## PROBLEM DESCRIPTION
All of the data that follows should be output again without any alteration.

Front-end code change data:
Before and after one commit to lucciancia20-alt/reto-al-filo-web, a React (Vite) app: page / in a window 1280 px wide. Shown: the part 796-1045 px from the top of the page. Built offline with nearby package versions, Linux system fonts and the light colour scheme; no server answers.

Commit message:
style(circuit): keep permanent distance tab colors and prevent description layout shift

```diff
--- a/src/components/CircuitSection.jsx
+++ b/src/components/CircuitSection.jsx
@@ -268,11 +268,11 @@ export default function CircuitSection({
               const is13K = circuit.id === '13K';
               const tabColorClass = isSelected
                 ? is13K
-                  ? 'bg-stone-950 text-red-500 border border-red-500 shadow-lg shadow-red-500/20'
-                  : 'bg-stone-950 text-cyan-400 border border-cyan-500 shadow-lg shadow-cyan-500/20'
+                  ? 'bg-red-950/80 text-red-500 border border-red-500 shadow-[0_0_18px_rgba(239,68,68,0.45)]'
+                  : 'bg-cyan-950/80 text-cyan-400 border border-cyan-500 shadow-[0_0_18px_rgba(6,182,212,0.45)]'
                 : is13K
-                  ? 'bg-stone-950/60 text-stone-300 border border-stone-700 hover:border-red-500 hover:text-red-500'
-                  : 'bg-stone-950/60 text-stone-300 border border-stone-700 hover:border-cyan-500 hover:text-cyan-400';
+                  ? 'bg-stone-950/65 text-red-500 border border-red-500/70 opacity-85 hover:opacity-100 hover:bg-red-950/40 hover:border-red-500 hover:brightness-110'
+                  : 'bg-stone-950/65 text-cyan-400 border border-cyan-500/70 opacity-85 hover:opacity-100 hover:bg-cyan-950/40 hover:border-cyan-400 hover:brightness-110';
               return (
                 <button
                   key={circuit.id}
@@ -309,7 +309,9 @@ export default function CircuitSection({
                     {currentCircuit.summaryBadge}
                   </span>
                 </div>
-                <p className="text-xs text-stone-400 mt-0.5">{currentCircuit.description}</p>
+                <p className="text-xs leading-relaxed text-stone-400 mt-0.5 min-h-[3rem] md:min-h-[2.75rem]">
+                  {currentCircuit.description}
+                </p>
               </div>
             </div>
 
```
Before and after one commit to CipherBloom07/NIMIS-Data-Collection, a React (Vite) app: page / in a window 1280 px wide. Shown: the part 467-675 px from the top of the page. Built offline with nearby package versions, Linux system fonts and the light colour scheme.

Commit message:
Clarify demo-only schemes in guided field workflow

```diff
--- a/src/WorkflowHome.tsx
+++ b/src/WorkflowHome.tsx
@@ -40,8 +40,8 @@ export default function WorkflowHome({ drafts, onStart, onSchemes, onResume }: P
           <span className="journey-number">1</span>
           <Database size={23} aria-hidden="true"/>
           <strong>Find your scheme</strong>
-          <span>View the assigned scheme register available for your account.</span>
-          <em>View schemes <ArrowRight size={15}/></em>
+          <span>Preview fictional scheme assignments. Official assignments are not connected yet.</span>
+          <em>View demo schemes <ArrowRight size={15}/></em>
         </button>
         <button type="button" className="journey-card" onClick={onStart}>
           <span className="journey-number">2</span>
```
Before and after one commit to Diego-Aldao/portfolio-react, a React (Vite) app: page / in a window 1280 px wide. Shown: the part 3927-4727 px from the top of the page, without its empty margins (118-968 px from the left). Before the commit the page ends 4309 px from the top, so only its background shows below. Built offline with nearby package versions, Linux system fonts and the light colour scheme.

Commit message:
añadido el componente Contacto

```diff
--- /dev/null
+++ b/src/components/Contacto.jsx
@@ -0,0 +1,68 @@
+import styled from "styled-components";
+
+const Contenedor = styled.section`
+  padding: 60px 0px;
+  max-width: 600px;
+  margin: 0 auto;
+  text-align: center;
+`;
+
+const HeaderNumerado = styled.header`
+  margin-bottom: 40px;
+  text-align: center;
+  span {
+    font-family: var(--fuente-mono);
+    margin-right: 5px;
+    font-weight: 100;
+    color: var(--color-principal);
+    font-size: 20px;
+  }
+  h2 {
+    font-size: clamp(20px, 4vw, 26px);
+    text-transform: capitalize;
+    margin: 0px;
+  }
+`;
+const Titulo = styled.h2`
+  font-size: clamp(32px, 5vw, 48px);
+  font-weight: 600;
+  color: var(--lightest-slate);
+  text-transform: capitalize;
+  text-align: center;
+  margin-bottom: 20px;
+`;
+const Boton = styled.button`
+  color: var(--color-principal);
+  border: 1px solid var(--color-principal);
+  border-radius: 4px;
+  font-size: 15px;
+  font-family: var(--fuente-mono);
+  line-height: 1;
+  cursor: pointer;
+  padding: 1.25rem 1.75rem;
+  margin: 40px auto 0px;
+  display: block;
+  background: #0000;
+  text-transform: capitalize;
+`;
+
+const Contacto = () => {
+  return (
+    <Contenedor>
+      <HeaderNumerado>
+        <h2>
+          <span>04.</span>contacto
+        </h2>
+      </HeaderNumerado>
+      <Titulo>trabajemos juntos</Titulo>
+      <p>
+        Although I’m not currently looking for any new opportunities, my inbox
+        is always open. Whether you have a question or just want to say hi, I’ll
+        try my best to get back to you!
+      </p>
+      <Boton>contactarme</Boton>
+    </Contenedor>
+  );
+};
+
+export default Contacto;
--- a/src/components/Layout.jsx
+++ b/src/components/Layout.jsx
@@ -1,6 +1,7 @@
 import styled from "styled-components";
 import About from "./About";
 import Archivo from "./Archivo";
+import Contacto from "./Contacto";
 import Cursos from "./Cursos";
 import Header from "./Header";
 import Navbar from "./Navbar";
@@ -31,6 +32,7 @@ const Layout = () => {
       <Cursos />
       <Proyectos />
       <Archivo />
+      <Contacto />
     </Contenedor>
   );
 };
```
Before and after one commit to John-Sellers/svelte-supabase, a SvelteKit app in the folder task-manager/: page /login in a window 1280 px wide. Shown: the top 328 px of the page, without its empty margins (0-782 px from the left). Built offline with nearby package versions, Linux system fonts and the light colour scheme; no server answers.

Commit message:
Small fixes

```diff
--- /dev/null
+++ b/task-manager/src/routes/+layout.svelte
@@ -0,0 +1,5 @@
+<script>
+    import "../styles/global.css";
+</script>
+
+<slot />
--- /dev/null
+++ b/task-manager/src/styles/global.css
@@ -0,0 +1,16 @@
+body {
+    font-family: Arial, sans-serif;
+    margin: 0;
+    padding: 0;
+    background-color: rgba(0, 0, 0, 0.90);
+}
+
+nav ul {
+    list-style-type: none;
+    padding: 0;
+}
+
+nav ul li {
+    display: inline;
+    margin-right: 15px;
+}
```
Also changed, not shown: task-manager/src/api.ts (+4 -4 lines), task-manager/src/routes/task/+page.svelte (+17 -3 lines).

## ANSWER SPACE
Before and after one commit to lucciancia20-alt/reto-al-filo-web, a React (Vite) app: page / in a window 1280 px wide. Shown: the part 796-1045 px from the top of the page. Built offline with nearby package versions, Linux system fonts and the light colour scheme; no server answers.

Commit message:
style(circuit): keep permanent distance tab colors and prevent description layout shift

```diff
--- a/src/components/CircuitSection.jsx
+++ b/src/components/CircuitSection.jsx
@@ -268,11 +268,11 @@ export default function CircuitSection({
               const is13K = circuit.id === '13K';
               const tabColorClass = isSelected
                 ? is13K
-                  ? 'bg-stone-950 text-red-500 border border-red-500 shadow-lg shadow-red-500/20'
-                  : 'bg-stone-950 text-cyan-400 border border-cyan-500 shadow-lg shadow-cyan-500/20'
+                  ? 'bg-red-950/80 text-red-500 border border-red-500 shadow-[0_0_18px_rgba(239,68,68,0.45)]'
+                  : 'bg-cyan-950/80 text-cyan-400 border border-cyan-500 shadow-[0_0_18px_rgba(6,182,212,0.45)]'
                 : is13K
-                  ? 'bg-stone-950/60 text-stone-300 border border-stone-700 hover:border-red-500 hover:text-red-500'
-                  : 'bg-stone-950/60 text-stone-300 border border-stone-700 hover:border-cyan-500 hover:text-cyan-400';
+                  ? 'bg-stone-950/65 text-red-500 border border-red-500/70 opacity-85 hover:opacity-100 hover:bg-red-950/40 hover:border-red-500 hover:brightness-110'
+                  : 'bg-stone-950/65 text-cyan-400 border border-cyan-500/70 opacity-85 hover:opacity-100 hover:bg-cyan-950/40 hover:border-cyan-400 hover:brightness-110';
               return (
                 <button
                   key={circuit.id}
@@ -309,7 +309,9 @@ export default function CircuitSection({
                     {currentCircuit.summaryBadge}
                   </span>
                 </div>
-                <p className="text-xs text-stone-400 mt-0.5">{currentCircuit.description}</p>
+                <p className="text-xs leading-relaxed text-stone-400 mt-0.5 min-h-[3rem] md:min-h-[2.75rem]">
+                  {currentCircuit.description}
+                </p>
               </div>
             </div>
 
```
Before and after one commit to CipherBloom07/NIMIS-Data-Collection, a React (Vite) app: page / in a window 1280 px wide. Shown: the part 467-675 px from the top of the page. Built offline with nearby package versions, Linux system fonts and the light colour scheme.

Commit message:
Clarify demo-only schemes in guided field workflow

```diff
--- a/src/WorkflowHome.tsx
+++ b/src/WorkflowHome.tsx
@@ -40,8 +40,8 @@ export default function WorkflowHome({ drafts, onStart, onSchemes, onResume }: P
           <span className="journey-number">1</span>
           <Database size={23} aria-hidden="true"/>
           <strong>Find your scheme</strong>
-          <span>View the assigned scheme register available for your account.</span>
-          <em>View schemes <ArrowRight size={15}/></em>
+          <span>Preview fictional scheme assignments. Official assignments are not connected yet.</span>
+          <em>View demo schemes <ArrowRight size={15}/></em>
         </button>
         <button type="button" className="journey-card" onClick={onStart}>
           <span className="journey-number">2</span>
```
Before and after one commit to Diego-Aldao/portfolio-react, a React (Vite) app: page / in a window 1280 px wide. Shown: the part 3927-4727 px from the top of the page, without its empty margins (118-968 px from the left). Before the commit the page ends 4309 px from the top, so only its background shows below. Built offline with nearby package versions, Linux system fonts and the light colour scheme.

Commit message:
añadido el componente Contacto

```diff
--- /dev/null
+++ b/src/components/Contacto.jsx
@@ -0,0 +1,68 @@
+import styled from "styled-components";
+
+const Contenedor = styled.section`
+  padding: 60px 0px;
+  max-width: 600px;
+  margin: 0 auto;
+  text-align: center;
+`;
+
+const HeaderNumerado = styled.header`
+  margin-bottom: 40px;
+  text-align: center;
+  span {
+    font-family: var(--fuente-mono);
+    margin-right: 5px;
+    font-weight: 100;
+    color: var(--color-principal);
+    font-size: 20px;
+  }
+  h2 {
+    font-size: clamp(20px, 4vw, 26px);
+    text-transform: capitalize;
+    margin: 0px;
+  }
+`;
+const Titulo = styled.h2`
+  font-size: clamp(32px, 5vw, 48px);
+  font-weight: 600;
+  color: var(--lightest-slate);
+  text-transform: capitalize;
+  text-align: center;
+  margin-bottom: 20px;
+`;
+const Boton = styled.button`
+  color: var(--color-principal);
+  border: 1px solid var(--color-principal);
+  border-radius: 4px;
+  font-size: 15px;
+  font-family: var(--fuente-mono);
+  line-height: 1;
+  cursor: pointer;
+  padding: 1.25rem 1.75rem;
+  margin: 40px auto 0px;
+  display: block;
+  background: #0000;
+  text-transform: capitalize;
+`;
+
+const Contacto = () => {
+  return (
+    <Contenedor>
+      <HeaderNumerado>
+        <h2>
+          <span>04.</span>contacto
+        </h2>
+      </HeaderNumerado>
+      <Titulo>trabajemos juntos</Titulo>
+      <p>
+        Although I’m not currently looking for any new opportunities, my inbox
+        is always open. Whether you have a question or just want to say hi, I’ll
+        try my best to get back to you!
+      </p>
+      <Boton>contactarme</Boton>
+    </Contenedor>
+  );
+};
+
+export default Contacto;
--- a/src/components/Layout.jsx
+++ b/src/components/Layout.jsx
@@ -1,6 +1,7 @@
 import styled from "styled-components";
 import About from "./About";
 import Archivo from "./Archivo";
+import Contacto from "./Contacto";
 import Cursos from "./Cursos";
 import Header from "./Header";
 import Navbar from "./Navbar";
@@ -31,6 +32,7 @@ const Layout = () => {
       <Cursos />
       <Proyectos />
       <Archivo />
+      <Contacto />
     </Contenedor>
   );
 };
```
Before and after one commit to John-Sellers/svelte-supabase, a SvelteKit app in the folder task-manager/: page /login in a window 1280 px wide. Shown: the top 328 px of the page, without its empty margins (0-782 px from the left). Built offline with nearby package versions, Linux system fonts and the light colour scheme; no server answers.

Commit message:
Small fixes

```diff
--- /dev/null
+++ b/task-manager/src/routes/+layout.svelte
@@ -0,0 +1,5 @@
+<script>
+    import "../styles/global.css";
+</script>
+
+<slot />
--- /dev/null
+++ b/task-manager/src/styles/global.css
@@ -0,0 +1,16 @@
+body {
+    font-family: Arial, sans-serif;
+    margin: 0;
+    padding: 0;
+    background-color: rgba(0, 0, 0, 0.90);
+}
+
+nav ul {
+    list-style-type: none;
+    padding: 0;
+}
+
+nav ul li {
+    display: inline;
+    margin-right: 15px;
+}
```
Also changed, not shown: task-manager/src/api.ts (+4 -4 lines), task-manager/src/routes/task/+page.svelte (+17 -3 lines).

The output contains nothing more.